If all writers would do that, then perhaps citizens not in the literary trades will understand that there is no order in the world around us, that we must adapt ourselves to the requirements of chaos instead.
It is hard to adapt to chaos, but it can be done. I am living proof of that: It can be done.
- Kurt Vonnegut
Breakfast of Champions
I put a few hours of work into the new novel tonight, cleaning up some of what was bugging me about the second chapter. There's still something kind of itchy about it, but I think I like it better now, because I seem to be managing to spread out the details of the school shooting a bit more effectively. Which isn't entirely because I want to spread it out, but because that's the style I'm trying to use for this book -- lots of short, almost jarring, pieces. Now we're here. Now we're somewhere else. Now we're somewhere else. Jumping from the events of the present, to recollection, to the realm of pure fantasy, every page or so.
I'm having fun with it. Well, as much fun as can be had dwelling in the head of someone who hasn't slept in four days.
Finished Vonnegut's Breakfast of Champions earlier tonight -- one of the books I picked up in Kamloops during my first week's vacation this year. I enjoyed it tremendously, and was profoundly struck by the chunk of the book I quoted at the top. I actually read that chunk last night, and have been burning with a desire to post it ever since I read it.
It's an interesting idea he poses -- and an idea he used in the actual writing of Champions, which is, I think, one of the greatest satires of American (and, thus, North American) culture I've ever read. Published in 1973, and still just as relevant. I haven't read a lot of Vonnegut, but from what I have, that seems to be the case.
Reading Vonnegut -- or any good satirist, for that matter -- leaves me wanting to dig out last year's aborted NaNo novel and take another stab at it. I wish I knew why it was that the book unravelled on me. If it was because I was trying to satirize something too big for my talent, or if it was simply because I was rushing through it to meet my daily word count. I still think the idea -- and the satire within that idea -- has merit, and I'd love to give it another shot. Maybe when I'm done with this new one.

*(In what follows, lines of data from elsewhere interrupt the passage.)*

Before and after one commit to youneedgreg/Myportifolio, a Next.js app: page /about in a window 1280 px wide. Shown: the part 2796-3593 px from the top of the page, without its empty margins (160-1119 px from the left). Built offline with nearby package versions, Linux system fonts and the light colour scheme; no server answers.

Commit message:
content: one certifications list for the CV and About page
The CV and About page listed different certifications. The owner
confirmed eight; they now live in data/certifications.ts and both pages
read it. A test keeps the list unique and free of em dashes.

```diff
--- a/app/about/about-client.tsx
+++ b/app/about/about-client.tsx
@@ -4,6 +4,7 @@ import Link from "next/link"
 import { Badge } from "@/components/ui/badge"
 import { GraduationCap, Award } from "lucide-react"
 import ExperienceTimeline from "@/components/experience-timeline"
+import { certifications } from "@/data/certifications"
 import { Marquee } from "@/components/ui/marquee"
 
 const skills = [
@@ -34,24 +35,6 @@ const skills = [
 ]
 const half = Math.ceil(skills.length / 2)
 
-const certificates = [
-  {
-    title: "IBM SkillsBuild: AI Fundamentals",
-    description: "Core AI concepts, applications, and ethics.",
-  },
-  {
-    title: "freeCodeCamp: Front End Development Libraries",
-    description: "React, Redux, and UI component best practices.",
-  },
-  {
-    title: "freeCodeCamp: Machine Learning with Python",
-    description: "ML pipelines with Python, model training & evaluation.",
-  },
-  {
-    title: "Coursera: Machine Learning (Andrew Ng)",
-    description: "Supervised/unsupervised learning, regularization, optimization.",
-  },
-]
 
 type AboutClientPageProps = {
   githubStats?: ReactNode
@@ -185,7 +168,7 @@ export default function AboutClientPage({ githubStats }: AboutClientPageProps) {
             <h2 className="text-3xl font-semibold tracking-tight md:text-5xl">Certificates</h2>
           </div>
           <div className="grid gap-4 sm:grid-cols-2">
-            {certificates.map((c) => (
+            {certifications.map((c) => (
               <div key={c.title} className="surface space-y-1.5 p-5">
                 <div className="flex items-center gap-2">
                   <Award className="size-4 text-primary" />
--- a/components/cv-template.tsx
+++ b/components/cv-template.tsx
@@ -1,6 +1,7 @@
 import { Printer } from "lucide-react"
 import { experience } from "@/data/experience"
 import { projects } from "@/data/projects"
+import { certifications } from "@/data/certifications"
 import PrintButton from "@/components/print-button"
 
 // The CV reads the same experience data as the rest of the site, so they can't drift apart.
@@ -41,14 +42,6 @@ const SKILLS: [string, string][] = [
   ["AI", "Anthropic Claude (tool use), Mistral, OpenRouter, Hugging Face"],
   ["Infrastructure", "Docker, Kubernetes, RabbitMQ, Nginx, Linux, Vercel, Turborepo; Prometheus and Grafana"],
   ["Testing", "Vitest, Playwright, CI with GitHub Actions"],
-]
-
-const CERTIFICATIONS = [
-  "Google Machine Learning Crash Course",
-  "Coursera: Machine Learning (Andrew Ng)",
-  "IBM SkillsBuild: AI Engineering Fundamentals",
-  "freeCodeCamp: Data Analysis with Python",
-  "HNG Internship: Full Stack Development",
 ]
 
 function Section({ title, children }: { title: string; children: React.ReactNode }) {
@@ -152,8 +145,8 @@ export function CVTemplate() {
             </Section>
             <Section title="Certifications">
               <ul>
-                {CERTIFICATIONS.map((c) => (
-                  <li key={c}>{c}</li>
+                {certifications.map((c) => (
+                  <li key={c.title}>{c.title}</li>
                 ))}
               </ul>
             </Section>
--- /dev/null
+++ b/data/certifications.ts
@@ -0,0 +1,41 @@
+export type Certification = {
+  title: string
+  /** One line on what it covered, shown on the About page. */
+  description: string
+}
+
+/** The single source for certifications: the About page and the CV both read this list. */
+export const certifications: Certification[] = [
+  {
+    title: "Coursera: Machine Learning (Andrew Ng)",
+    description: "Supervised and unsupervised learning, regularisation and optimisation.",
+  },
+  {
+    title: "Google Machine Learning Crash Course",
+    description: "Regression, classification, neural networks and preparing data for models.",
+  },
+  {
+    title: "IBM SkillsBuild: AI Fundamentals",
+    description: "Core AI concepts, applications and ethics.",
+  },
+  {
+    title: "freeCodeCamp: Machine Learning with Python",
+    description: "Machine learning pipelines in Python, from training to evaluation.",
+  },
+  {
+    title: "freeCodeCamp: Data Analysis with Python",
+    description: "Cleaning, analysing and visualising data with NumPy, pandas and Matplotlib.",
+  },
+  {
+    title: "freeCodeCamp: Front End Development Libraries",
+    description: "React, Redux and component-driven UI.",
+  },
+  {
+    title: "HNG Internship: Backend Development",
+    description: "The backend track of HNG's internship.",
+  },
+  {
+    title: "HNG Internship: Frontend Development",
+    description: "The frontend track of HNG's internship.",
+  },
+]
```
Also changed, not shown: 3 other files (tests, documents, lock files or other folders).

On the topic of the NaNo, I'm a little concerned about this year. It's still a few months away, but I'm burning out the only current novel idea I have right now, and at the rate I'm writing, I'll be lucky to be done with this one by the time November rolls around. I'd hate to miss a NaNo after three years, but I'd hate more to try to put this book on the sidelines in order to pursue something else for just a month.
Started writing this week's column in my head tonight before jumping on the novel. I should have typed the words up at the time, because when I try to remember them on Wednesday, they won't be quite as good as they were tonight.
That's the way it always goes.